- Martin Clark, Mussolini: Profiles in Power (London: Pearson Longman, 2005), 136.
- Discorso pronunciato in Campidoglio per l'insediamento del primo Governatore di Roma il 31 dicembre 1925, Internet Archive copy of a page with a Mussolini speech.
- Chambers, Whittaker (1964). Cold Friday. New York: Random House.
- O'Brien, Conor Cruise (19 November 1964). "The Perjured Saint". The New York Review of Books.
- Chambers, David (9 July 2011). "Whittaker Chambers (1901–1961): Ghosts and Phantoms". WhittakerChambers.org.
- Chambers, Whittaker (1964). Cold Friday. New York: Random House.
- Dmytryshyn, Basil (transl). 1991. Medieval Russia: A Source Book, 850–1700. 259–261. Harcourt Brace Jovanovich. Fort Worth, Texas.
- Poe, Marshall. "Moscow, the Third Rome: the Origins and Transformations of a 'Pivotal Moment'." Jahrbücher für Geschichte Osteuropas (2001) (In Russian: "Izobretenie kontseptsii "Moskva—Tretii Rim". Ab Imperio. Teoriia i istoriia natsional'nostei i natsionalizma v postsovetskom prostranstve 1: 2 (2000), 61–86.)
- Martin, Janet. 1995. Medieval Russia: 980–1584. 293. Cambridge University Press. Cambridge, UK.

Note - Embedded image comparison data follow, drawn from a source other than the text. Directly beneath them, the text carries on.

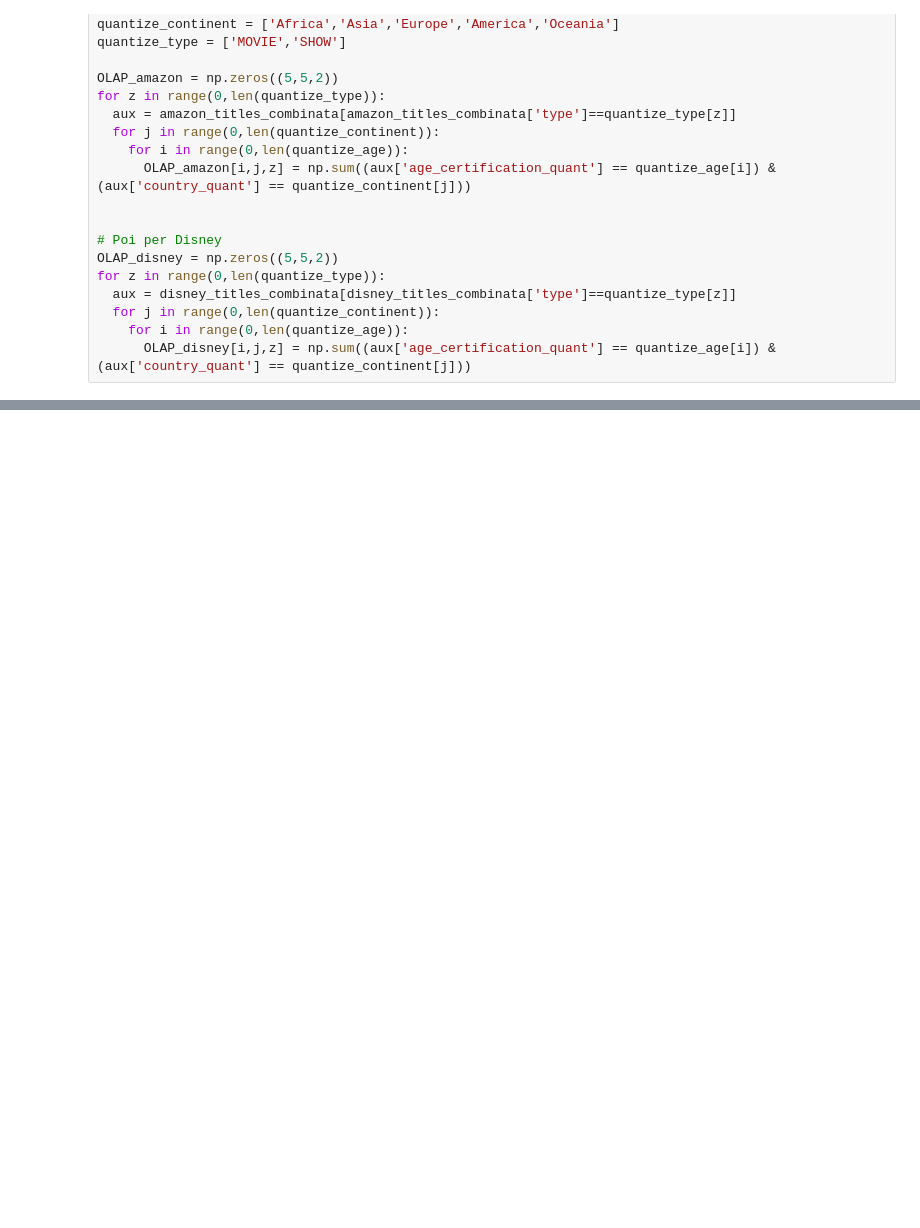
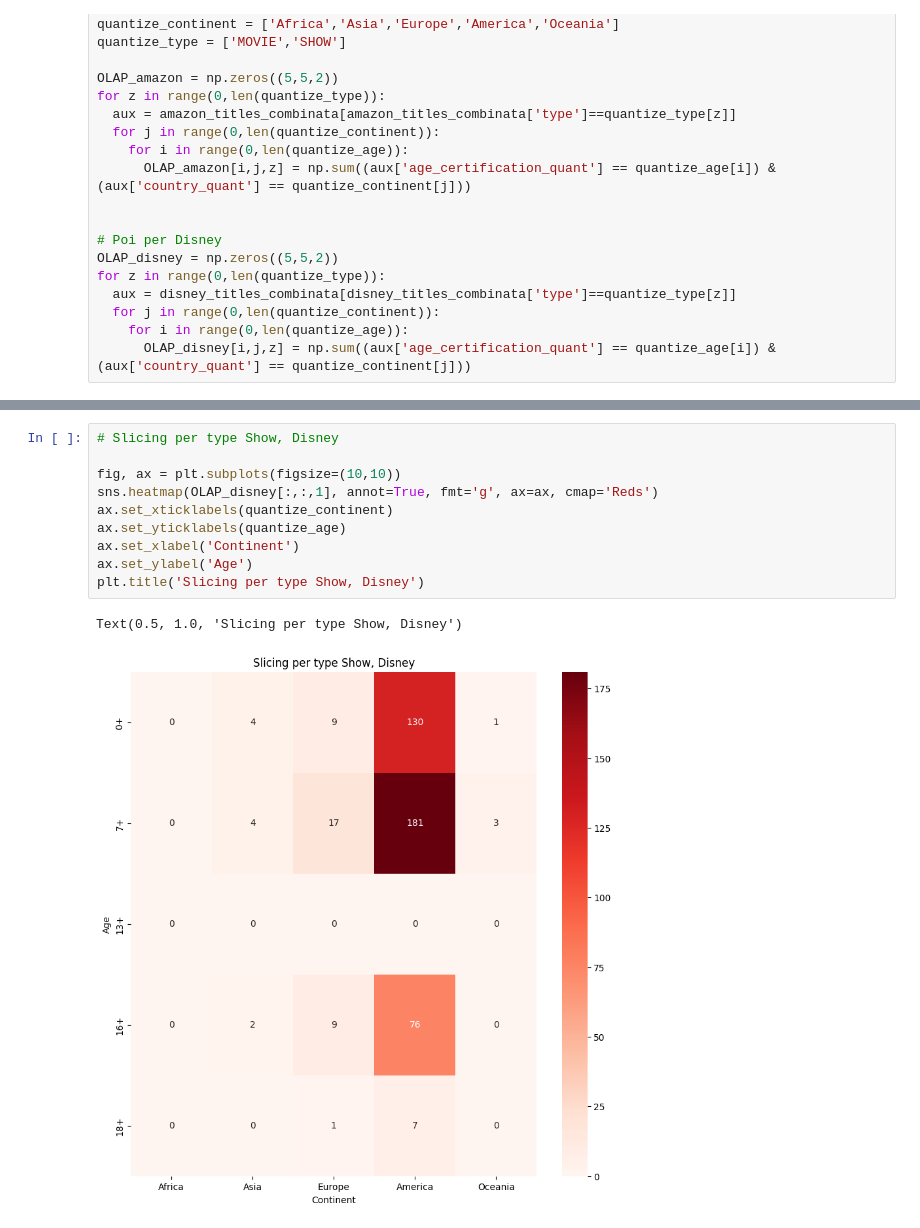
Before and after one commit to edotaggaedo/Progetto_finale_IDS, a Jupyter notebook: Progetto_Finale/ProgFin.ipynb, the cells around one changed output, grey strips where cells are left out. Drawn from its saved outputs; the diff is of its cells as text; blank space fills up the shorter version.

```diff
--- a/Progetto_Finale/ProgFin.ipynb
+++ b/Progetto_Finale/ProgFin.ipynb
@@ -808,0 +873,13 @@ ax.set_yticklabels(quantize_age)
+# %%
+# Slicing per type Show, Disney
+
+fig, ax = plt.subplots(figsize=(10,10))
+sns.heatmap(OLAP_disney[:,:,1], annot=True, fmt='g', ax=ax, cmap='Reds')
+ax.set_xticklabels(quantize_continent)
+ax.set_yticklabels(quantize_age)
+ax.set_xlabel('Continent')
+ax.set_ylabel('Age')
+plt.title('Slicing per type Show, Disney')
+# %% [output]
+Text(0.5, 1.0, 'Slicing per type Show, Disney')
+[figure, added]
```
Also changed, not shown: parts of 12 cells of this notebook.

- Stremooukhoff, Dimitri (January 1953). "Moscow The Third Rome: Sources of the Doctrine". Speculum. 84–101.